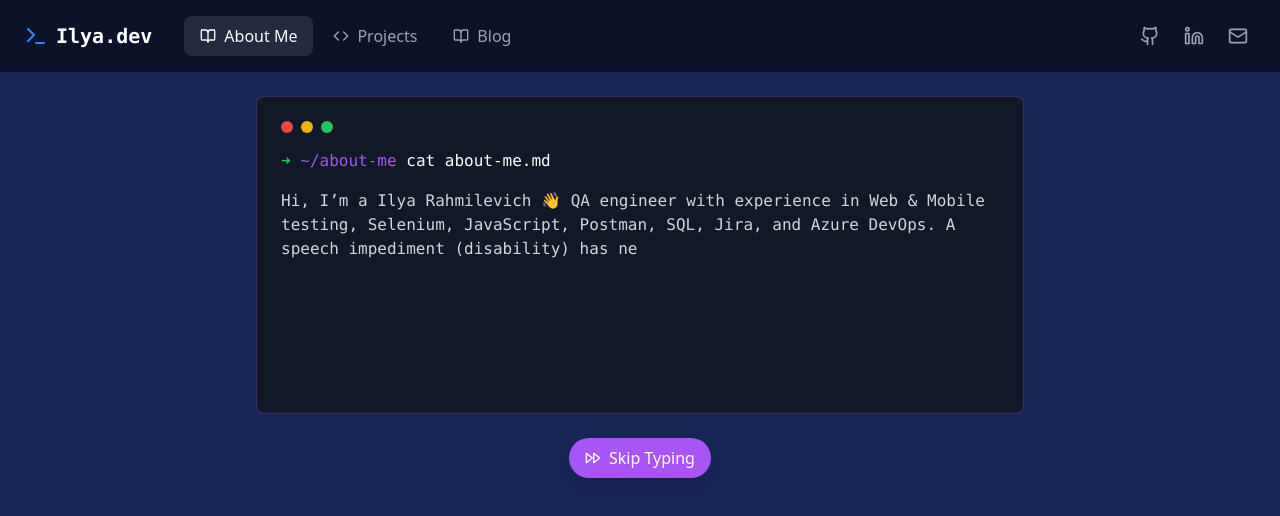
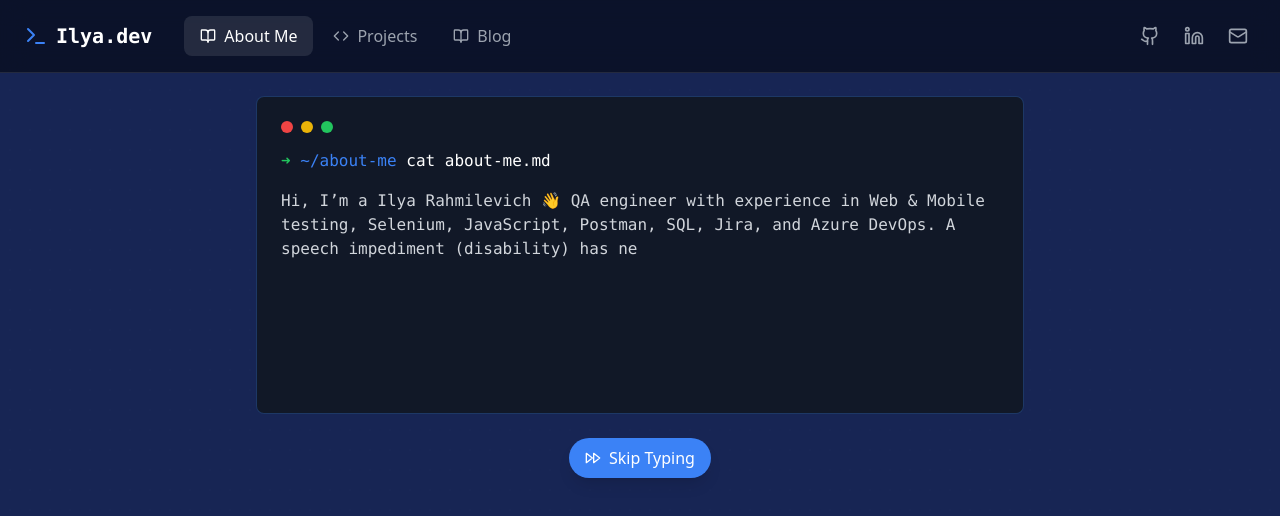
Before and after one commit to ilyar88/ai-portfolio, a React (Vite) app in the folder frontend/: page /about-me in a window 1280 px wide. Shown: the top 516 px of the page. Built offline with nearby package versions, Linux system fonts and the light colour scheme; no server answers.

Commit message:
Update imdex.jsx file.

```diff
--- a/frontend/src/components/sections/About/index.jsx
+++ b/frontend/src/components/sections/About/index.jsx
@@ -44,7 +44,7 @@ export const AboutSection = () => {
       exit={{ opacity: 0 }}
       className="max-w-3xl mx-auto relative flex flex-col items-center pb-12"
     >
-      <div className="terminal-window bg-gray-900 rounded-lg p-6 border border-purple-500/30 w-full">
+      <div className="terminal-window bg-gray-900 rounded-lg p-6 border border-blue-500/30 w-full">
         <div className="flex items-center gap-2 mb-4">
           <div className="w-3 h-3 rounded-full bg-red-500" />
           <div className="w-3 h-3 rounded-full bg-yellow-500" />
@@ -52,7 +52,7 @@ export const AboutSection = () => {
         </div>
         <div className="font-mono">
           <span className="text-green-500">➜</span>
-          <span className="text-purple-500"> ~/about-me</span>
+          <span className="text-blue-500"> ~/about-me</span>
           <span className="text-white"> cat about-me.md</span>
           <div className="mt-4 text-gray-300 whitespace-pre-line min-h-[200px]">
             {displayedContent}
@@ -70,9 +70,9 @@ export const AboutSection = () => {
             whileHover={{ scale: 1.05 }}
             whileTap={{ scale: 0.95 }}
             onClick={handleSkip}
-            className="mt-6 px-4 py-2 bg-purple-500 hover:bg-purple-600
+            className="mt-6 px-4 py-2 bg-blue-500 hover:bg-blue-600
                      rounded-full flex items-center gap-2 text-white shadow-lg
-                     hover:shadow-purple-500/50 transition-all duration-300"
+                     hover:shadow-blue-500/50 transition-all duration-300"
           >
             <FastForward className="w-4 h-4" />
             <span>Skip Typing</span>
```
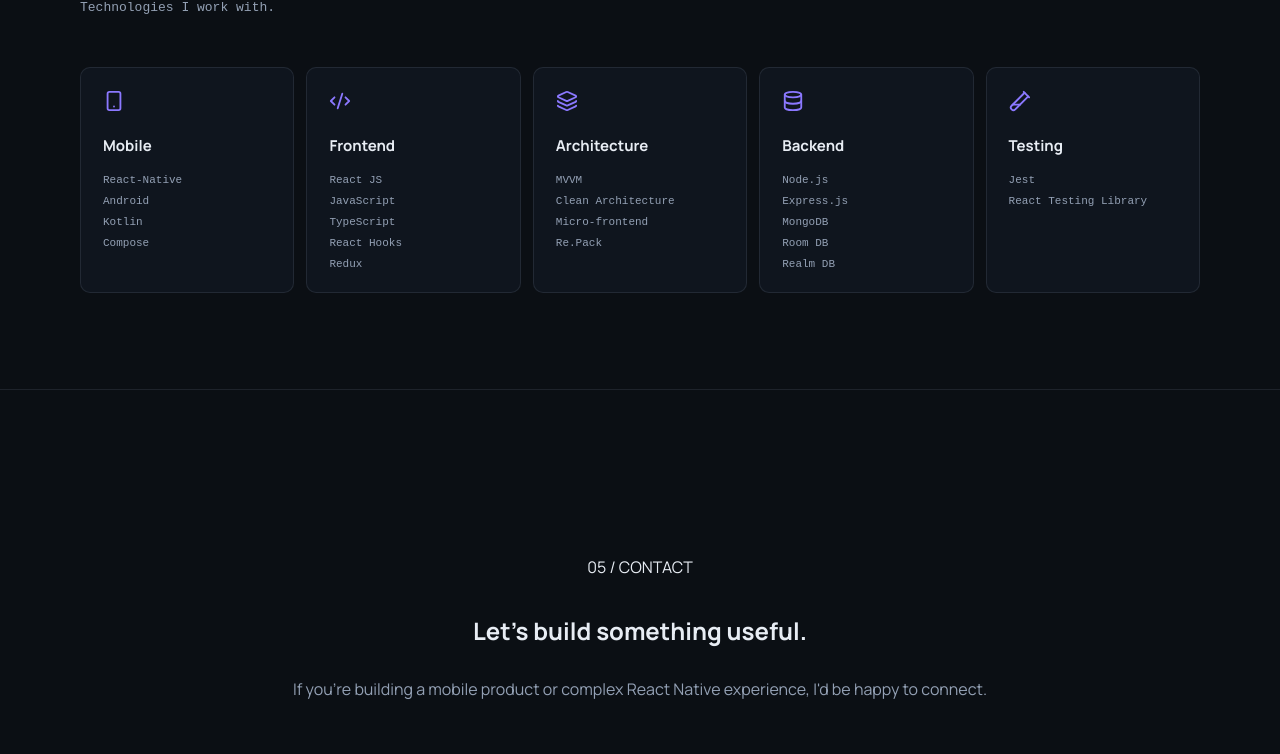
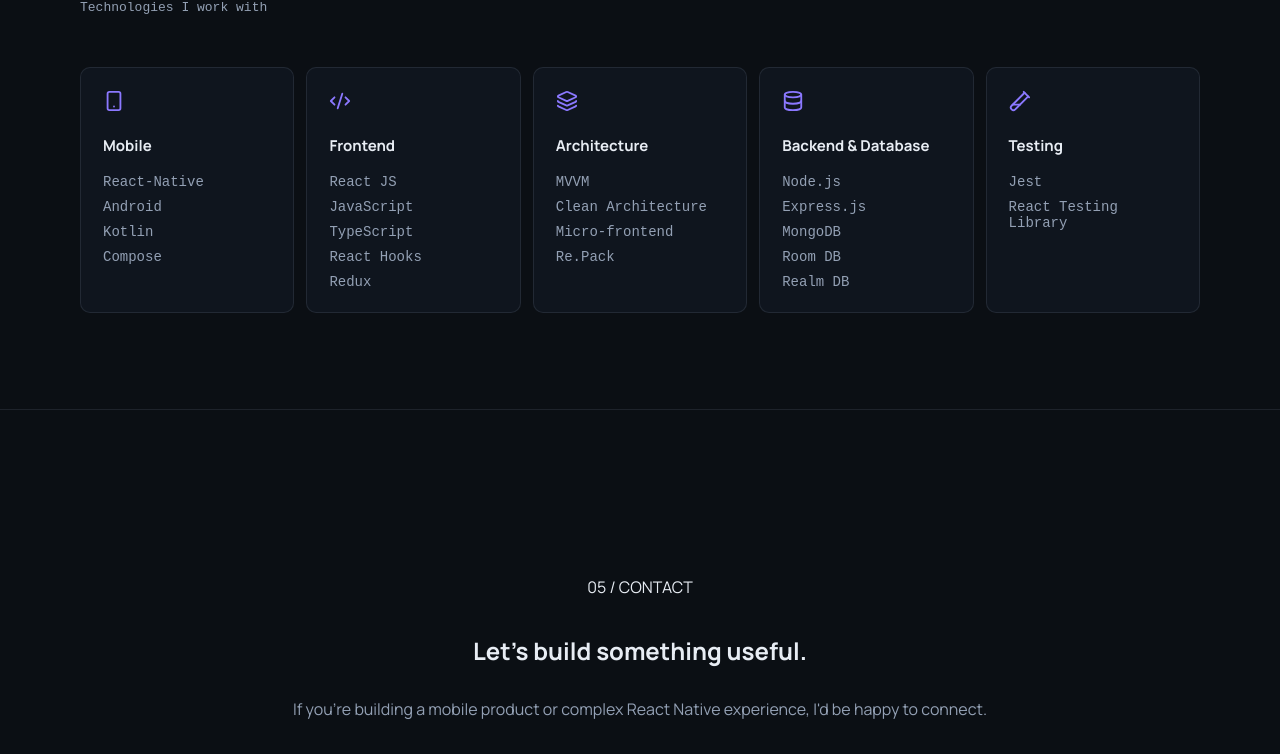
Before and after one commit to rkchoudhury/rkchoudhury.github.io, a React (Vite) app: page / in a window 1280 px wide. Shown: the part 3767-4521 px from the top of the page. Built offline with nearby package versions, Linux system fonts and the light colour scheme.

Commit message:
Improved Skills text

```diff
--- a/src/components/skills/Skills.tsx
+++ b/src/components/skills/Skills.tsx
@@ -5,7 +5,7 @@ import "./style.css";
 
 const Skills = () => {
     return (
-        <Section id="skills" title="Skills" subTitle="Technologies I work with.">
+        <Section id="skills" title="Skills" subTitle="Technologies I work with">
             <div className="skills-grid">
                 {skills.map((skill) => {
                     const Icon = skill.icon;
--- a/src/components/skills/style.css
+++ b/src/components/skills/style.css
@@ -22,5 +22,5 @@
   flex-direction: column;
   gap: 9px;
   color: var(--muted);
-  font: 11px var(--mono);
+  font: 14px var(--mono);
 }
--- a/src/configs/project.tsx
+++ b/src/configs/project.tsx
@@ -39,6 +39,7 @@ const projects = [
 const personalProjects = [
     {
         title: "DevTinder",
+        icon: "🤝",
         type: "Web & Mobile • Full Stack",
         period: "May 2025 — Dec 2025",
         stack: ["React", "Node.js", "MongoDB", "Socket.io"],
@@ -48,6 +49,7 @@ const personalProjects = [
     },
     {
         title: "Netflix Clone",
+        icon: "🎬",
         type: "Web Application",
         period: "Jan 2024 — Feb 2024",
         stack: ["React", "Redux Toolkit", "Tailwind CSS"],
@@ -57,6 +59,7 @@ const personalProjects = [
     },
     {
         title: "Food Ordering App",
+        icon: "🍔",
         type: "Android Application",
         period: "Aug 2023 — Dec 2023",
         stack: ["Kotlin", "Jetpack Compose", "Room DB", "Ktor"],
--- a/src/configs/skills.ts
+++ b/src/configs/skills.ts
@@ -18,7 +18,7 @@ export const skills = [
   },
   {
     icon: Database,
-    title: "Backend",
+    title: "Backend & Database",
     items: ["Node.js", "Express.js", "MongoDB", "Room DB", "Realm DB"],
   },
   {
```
_____
ASSIGNMENT: In your output, repeat the listing above exactly and include none of the pictures.

YOUR RESPONSE:
Before and after one commit to ilyar88/ai-portfolio, a React (Vite) app in the folder frontend/: page /about-me in a window 1280 px wide. Shown: the top 516 px of the page. Built offline with nearby package versions, Linux system fonts and the light colour scheme; no server answers.

Commit message:
Update imdex.jsx file.

```diff
--- a/frontend/src/components/sections/About/index.jsx
+++ b/frontend/src/components/sections/About/index.jsx
@@ -44,7 +44,7 @@ export const AboutSection = () => {
       exit={{ opacity: 0 }}
       className="max-w-3xl mx-auto relative flex flex-col items-center pb-12"
     >
-      <div className="terminal-window bg-gray-900 rounded-lg p-6 border border-purple-500/30 w-full">
+      <div className="terminal-window bg-gray-900 rounded-lg p-6 border border-blue-500/30 w-full">
         <div className="flex items-center gap-2 mb-4">
           <div className="w-3 h-3 rounded-full bg-red-500" />
           <div className="w-3 h-3 rounded-full bg-yellow-500" />
@@ -52,7 +52,7 @@ export const AboutSection = () => {
         </div>
         <div className="font-mono">
           <span className="text-green-500">➜</span>
-          <span className="text-purple-500"> ~/about-me</span>
+          <span className="text-blue-500"> ~/about-me</span>
           <span className="text-white"> cat about-me.md</span>
           <div className="mt-4 text-gray-300 whitespace-pre-line min-h-[200px]">
             {displayedContent}
@@ -70,9 +70,9 @@ export const AboutSection = () => {
             whileHover={{ scale: 1.05 }}
             whileTap={{ scale: 0.95 }}
             onClick={handleSkip}
-            className="mt-6 px-4 py-2 bg-purple-500 hover:bg-purple-600
+            className="mt-6 px-4 py-2 bg-blue-500 hover:bg-blue-600
                      rounded-full flex items-center gap-2 text-white shadow-lg
-                     hover:shadow-purple-500/50 transition-all duration-300"
+                     hover:shadow-blue-500/50 transition-all duration-300"
           >
             <FastForward className="w-4 h-4" />
             <span>Skip Typing</span>
```
Before and after one commit to rkchoudhury/rkchoudhury.github.io, a React (Vite) app: page / in a window 1280 px wide. Shown: the part 3767-4521 px from the top of the page. Built offline with nearby package versions, Linux system fonts and the light colour scheme.

Commit message:
Improved Skills text

```diff
--- a/src/components/skills/Skills.tsx
+++ b/src/components/skills/Skills.tsx
@@ -5,7 +5,7 @@ import "./style.css";
 
 const Skills = () => {
     return (
-        <Section id="skills" title="Skills" subTitle="Technologies I work with.">
+        <Section id="skills" title="Skills" subTitle="Technologies I work with">
             <div className="skills-grid">
                 {skills.map((skill) => {
                     const Icon = skill.icon;
--- a/src/components/skills/style.css
+++ b/src/components/skills/style.css
@@ -22,5 +22,5 @@
   flex-direction: column;
   gap: 9px;
   color: var(--muted);
-  font: 11px var(--mono);
+  font: 14px var(--mono);
 }
--- a/src/configs/project.tsx
+++ b/src/configs/project.tsx
@@ -39,6 +39,7 @@ const projects = [
 const personalProjects = [
     {
         title: "DevTinder",
+        icon: "🤝",
         type: "Web & Mobile • Full Stack",
         period: "May 2025 — Dec 2025",
         stack: ["React", "Node.js", "MongoDB", "Socket.io"],
@@ -48,6 +49,7 @@ const personalProjects = [
     },
     {
         title: "Netflix Clone",
+        icon: "🎬",
         type: "Web Application",
         period: "Jan 2024 — Feb 2024",
         stack: ["React", "Redux Toolkit", "Tailwind CSS"],
@@ -57,6 +59,7 @@ const personalProjects = [
     },
     {
         title: "Food Ordering App",
+        icon: "🍔",
         type: "Android Application",
         period: "Aug 2023 — Dec 2023",
         stack: ["Kotlin", "Jetpack Compose", "Room DB", "Ktor"],
--- a/src/configs/skills.ts
+++ b/src/configs/skills.ts
@@ -18,7 +18,7 @@ export const skills = [
   },
   {
     icon: Database,
-    title: "Backend",
+    title: "Backend & Database",
     items: ["Node.js", "Express.js", "MongoDB", "Room DB", "Realm DB"],
   },
   {
```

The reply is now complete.